"Grateful for the blessings it has fostered." 
The blessings. Because in all things and in all seasons, there are blessings. 

SOME BLESSINGS:

  • Being able to take life much more slowly, enjoying the drawn out moments.
  • Returning home for 1+ year with my family and growing together.
  • Challenging myself in creative pursuits thanks to beautiful, online friendships.
  • Waking up every morning knowing that God's strength will sustain me.
  • Beginning to identify with those who are broken, sick, and pained.
  • Questioning and seeking – because it has only brought me closer to Truth.
  • Learning to cook food that is healthy and nurturing.

These "blessings" used to have negative connotations to them. (i.e. returning home was once so bittersweet because I believed it meant I was too weak to be involved on the mission field). But slowly, my perspective is transforming.    

I see pieces from Laura's life now  and can't help but be encouraged at the way she continues to live with grace, humility, and freedom.

This struggle with sickness is not to withhold me from living fully. No, it is the stepping stone to bring me into the fullness.

Through it, I am becoming more aware of my constant need for my Savior. It's okay to be a little bit weak and a little bit broken.

In fact, I think it's the best place to start.

What wildflowers teach me.

As I write this, five hours remain until my day off comes to a close. The weekend will then be brought in by a 6 o'clock morning shift and a few thousand marriage conference attendees needing their coffee.

Life has sped on by, leaving me with hardly a breath to catch.

All the busyness has further proved my lack of talent in multitasking or handling schedules. Perhaps it is an art I have not yet learned. In the past year, many others besides myself have expressed how our days seem to be flying, which got me wondering...     
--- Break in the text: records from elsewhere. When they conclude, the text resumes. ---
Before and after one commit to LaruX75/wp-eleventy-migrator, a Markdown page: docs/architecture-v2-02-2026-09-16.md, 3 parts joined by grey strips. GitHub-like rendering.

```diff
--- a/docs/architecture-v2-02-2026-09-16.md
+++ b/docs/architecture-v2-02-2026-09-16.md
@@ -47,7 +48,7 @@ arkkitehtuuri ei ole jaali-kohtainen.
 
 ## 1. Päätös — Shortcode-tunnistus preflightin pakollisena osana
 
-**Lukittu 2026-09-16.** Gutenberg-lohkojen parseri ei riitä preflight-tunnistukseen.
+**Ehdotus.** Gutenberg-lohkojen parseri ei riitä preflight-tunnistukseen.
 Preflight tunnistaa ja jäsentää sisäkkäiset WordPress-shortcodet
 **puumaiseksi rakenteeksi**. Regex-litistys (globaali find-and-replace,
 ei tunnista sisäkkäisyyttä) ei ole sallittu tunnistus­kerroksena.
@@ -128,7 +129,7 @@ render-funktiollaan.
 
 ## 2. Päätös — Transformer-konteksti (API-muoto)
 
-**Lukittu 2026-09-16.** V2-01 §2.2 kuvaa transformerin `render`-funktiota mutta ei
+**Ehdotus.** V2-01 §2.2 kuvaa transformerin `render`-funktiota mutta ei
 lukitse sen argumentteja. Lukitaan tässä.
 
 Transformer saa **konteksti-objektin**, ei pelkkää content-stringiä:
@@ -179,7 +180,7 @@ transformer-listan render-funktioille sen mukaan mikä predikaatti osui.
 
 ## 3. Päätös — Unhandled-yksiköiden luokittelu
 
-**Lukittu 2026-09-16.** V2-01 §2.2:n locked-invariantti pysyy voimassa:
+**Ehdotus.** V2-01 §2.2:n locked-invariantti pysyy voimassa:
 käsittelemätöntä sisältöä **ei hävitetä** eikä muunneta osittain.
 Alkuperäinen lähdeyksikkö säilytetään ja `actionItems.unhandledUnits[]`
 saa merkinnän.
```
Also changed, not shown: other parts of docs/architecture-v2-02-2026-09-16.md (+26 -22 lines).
What happened to the quieter and slower side of life?

I love the calmness I experience when chirps and warbles are the only sounds to be heard. I love walking around my neighborhood before most people step out their doors or carry trashcans to the curb in the morning. I love watching clouds and pointing out their unique formations. I love sitting in the dirt to smell flowers. I love taking the time to know someone's heart beyond a plastered smile. I love writing without interruption. I love elongating the length of a meal preparation. I love sitting in silence, whether alone or amongst others who are comforted by the same. I love being able to hear God's voice unhurriedly. I love the memories of my Hawaiian days and cherishing all that holds a special place in my heart. I love setting down my phone and penning a letter to a far-off friend.

And I have not done those kinds of things lately. At least not enough.
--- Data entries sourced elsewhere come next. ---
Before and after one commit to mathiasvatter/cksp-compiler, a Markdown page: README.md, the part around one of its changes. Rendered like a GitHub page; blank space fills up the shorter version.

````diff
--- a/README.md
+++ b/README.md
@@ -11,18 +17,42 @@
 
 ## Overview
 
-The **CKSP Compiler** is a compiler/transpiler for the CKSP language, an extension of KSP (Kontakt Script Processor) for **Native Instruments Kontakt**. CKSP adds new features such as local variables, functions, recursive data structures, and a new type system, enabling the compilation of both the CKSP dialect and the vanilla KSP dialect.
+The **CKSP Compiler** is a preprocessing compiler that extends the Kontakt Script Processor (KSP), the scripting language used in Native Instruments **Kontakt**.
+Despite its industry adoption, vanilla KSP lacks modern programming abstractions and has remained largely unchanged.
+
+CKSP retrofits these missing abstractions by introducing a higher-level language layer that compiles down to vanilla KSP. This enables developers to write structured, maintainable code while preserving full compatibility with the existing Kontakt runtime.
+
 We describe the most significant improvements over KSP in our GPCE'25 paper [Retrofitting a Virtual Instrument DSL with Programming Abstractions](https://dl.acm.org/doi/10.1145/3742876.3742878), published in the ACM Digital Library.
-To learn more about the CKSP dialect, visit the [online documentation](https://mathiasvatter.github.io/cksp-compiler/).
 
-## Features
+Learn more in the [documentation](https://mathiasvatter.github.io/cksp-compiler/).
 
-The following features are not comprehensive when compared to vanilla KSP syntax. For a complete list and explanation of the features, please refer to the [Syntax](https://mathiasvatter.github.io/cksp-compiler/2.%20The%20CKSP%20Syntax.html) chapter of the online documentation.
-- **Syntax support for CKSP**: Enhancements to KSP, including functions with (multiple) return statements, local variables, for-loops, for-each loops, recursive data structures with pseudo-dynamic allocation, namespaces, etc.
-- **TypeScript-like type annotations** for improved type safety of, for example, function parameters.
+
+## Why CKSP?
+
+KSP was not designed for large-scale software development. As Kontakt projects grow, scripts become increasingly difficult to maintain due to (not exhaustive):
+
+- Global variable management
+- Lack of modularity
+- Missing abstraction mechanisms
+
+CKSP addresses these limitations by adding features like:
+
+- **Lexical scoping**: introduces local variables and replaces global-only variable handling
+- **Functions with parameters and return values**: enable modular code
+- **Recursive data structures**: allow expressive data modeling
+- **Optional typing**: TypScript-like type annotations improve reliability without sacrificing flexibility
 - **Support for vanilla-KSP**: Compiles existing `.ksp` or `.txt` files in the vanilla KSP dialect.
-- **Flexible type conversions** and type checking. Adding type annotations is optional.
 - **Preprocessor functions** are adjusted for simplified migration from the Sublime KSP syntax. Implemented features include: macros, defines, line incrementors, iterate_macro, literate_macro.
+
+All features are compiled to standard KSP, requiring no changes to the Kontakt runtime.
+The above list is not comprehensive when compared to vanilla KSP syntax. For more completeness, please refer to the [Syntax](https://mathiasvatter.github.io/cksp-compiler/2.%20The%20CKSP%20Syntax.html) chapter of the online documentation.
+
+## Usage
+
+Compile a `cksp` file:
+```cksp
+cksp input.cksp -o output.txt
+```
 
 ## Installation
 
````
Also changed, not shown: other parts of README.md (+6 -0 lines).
I am notorious for picking weeds out of grassy areas and bundling them together. Nearly every time, I am instructed, "Those are just weeds, Erika." "Oh I know!" I would chime in, thinking there must be something wrong because I find them to be so enchanting – weeds or not. Similarly, while what I mentioned above could seem like just silly ways to waste my time, I know the value it means to me. 

Last Monday, I read from a book that I highly recommend called "Hinds' Feet On High Places" by Hannah Hurnard and felt moved when I saw this paragraph:
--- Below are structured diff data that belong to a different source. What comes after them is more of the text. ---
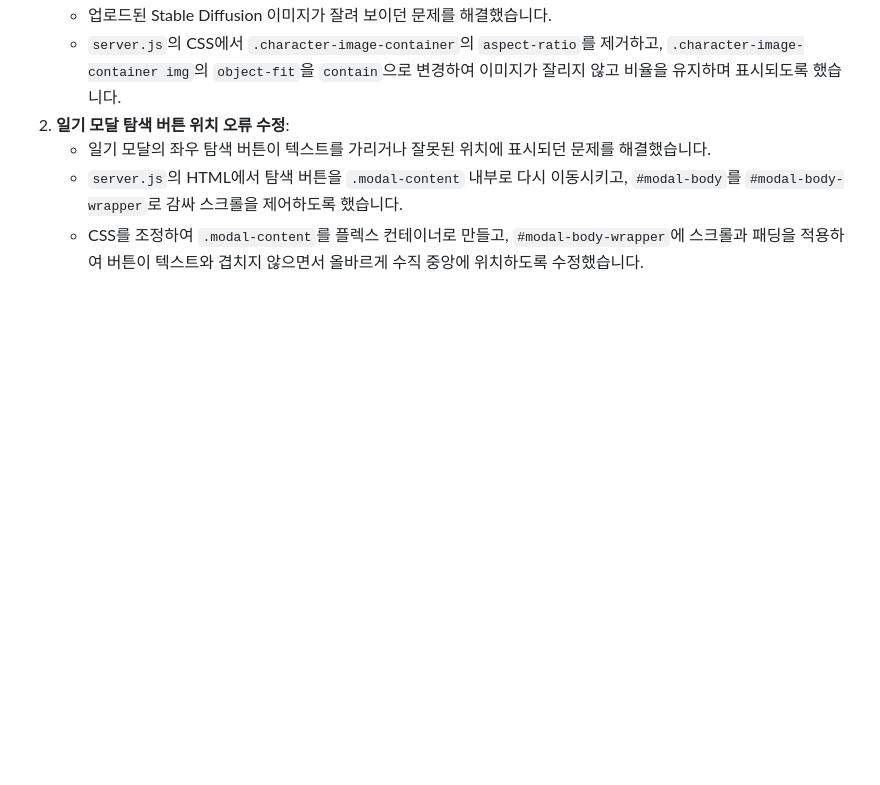
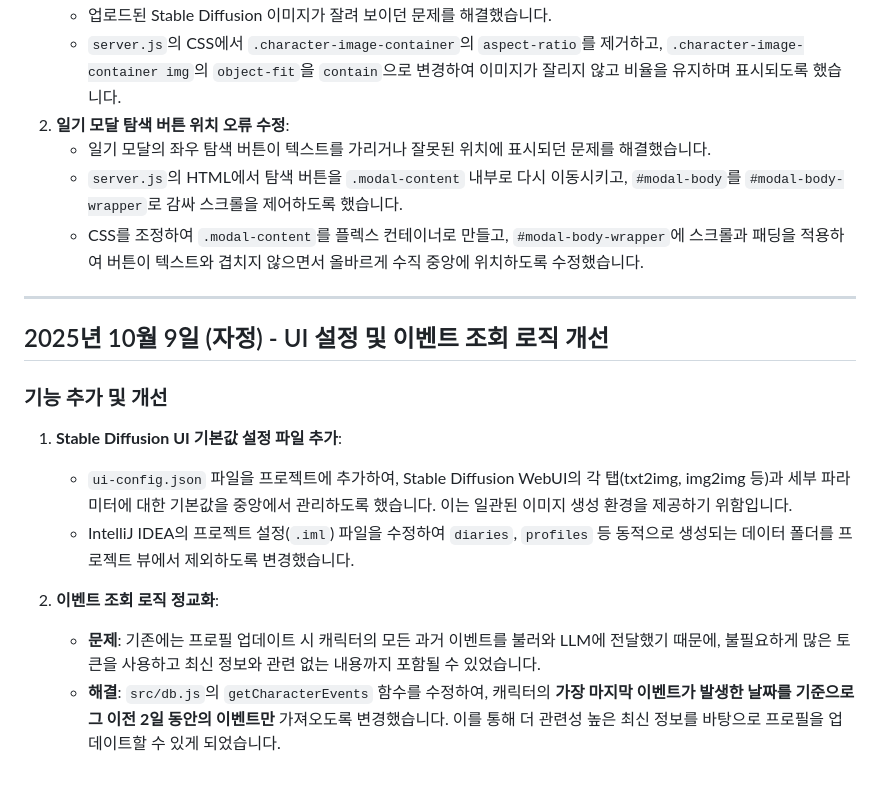
Before and after one commit to KangMSC/llm-profile-updater, a Markdown page: project-log.md, the part around the change. Drawn GitHub-style; blank space fills up the shorter version.

Commit message:
Stable Diffusion UI 기본값 설정 파일 추가 및 캐릭터 이벤트 조회 로직 개선: `ui-config.json` 생성으로 기본값 중앙 관리, 이벤트 쿼리를 최신 2일로 제한하여 효율성 향상.

```diff
--- a/project-log.md
+++ b/project-log.md
@@ -240,3 +240,17 @@
     *   일기 모달의 좌우 탐색 버튼이 텍스트를 가리거나 잘못된 위치에 표시되던 문제를 해결했습니다.
     *   `server.js`의 HTML에서 탐색 버튼을 `.modal-content` 내부로 다시 이동시키고, `#modal-body`를 `#modal-body-wrapper`로 감싸 스크롤을 제어하도록 했습니다.
     *   CSS를 조정하여 `.modal-content`를 플렉스 컨테이너로 만들고, `#modal-body-wrapper`에 스크롤과 패딩을 적용하여 버튼이 텍스트와 겹치지 않으면서 올바르게 수직 중앙에 위치하도록 수정했습니다.
+
+---
+
+## 2025년 10월 9일 (자정) - UI 설정 및 이벤트 조회 로직 개선
+
+### 기능 추가 및 개선
+
+1.  **Stable Diffusion UI 기본값 설정 파일 추가**:
+    *   `ui-config.json` 파일을 프로젝트에 추가하여, Stable Diffusion WebUI의 각 탭(txt2img, img2img 등)과 세부 파라미터에 대한 기본값을 중앙에서 관리하도록 했습니다. 이는 일관된 이미지 생성 환경을 제공하기 위함입니다.
+    *   IntelliJ IDEA의 프로젝트 설정(`.iml`) 파일을 수정하여 `diaries`, `profiles` 등 동적으로 생성되는 데이터 폴더를 프로젝트 뷰에서 제외하도록 변경했습니다.
+
+2.  **이벤트 조회 로직 정교화**:
+    *   **문제**: 기존에는 프로필 업데이트 시 캐릭터의 모든 과거 이벤트를 불러와 LLM에 전달했기 때문에, 불필요하게 많은 토큰을 사용하고 최신 정보와 관련 없는 내용까지 포함될 수 있었습니다.
+    *   **해결**: `src/db.js`의 `getCharacterEvents` 함수를 수정하여, 캐릭터의 **가장 마지막 이벤트가 발생한 날짜를 기준으로 그 이전 2일 동안의 이벤트만** 가져오도록 변경했습니다. 이를 통해 더 관련성 높은 최신 정보를 바탕으로 프로필을 업데이트할 수 있게 되었습니다.
```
Nothing my Father and I have made is ever wasted,” he said quietly, “and the little wild flowers have a wonderful lesson to teach. They offer themselves so sweetly and confidently and willingly, even if it seems that there is no one to appreciate them. Just as though they sang a joyous little song to themselves, that it is so happy to love, even though one is not loved in return.

A smile stretched across my face when I realized there was a reason I loved wild flowers so much.

It is quite okay to soak in these treasures and meet with the Creator in them. As I slow down, I begin to notice the details of life that God Himself is behind.

To me, the quieter and slower side of life does not necessarily require a drastic change in schedule, but a renewed heart that views life with vibrance and appreciation.

While it isn't wise to stay yes to everything like I have been, I can say yes to doing a few things that really bring life. And I can say yes to slowing my heart and mind down to praise God for the simplest things.

Like the wild flowers and His still, small voice.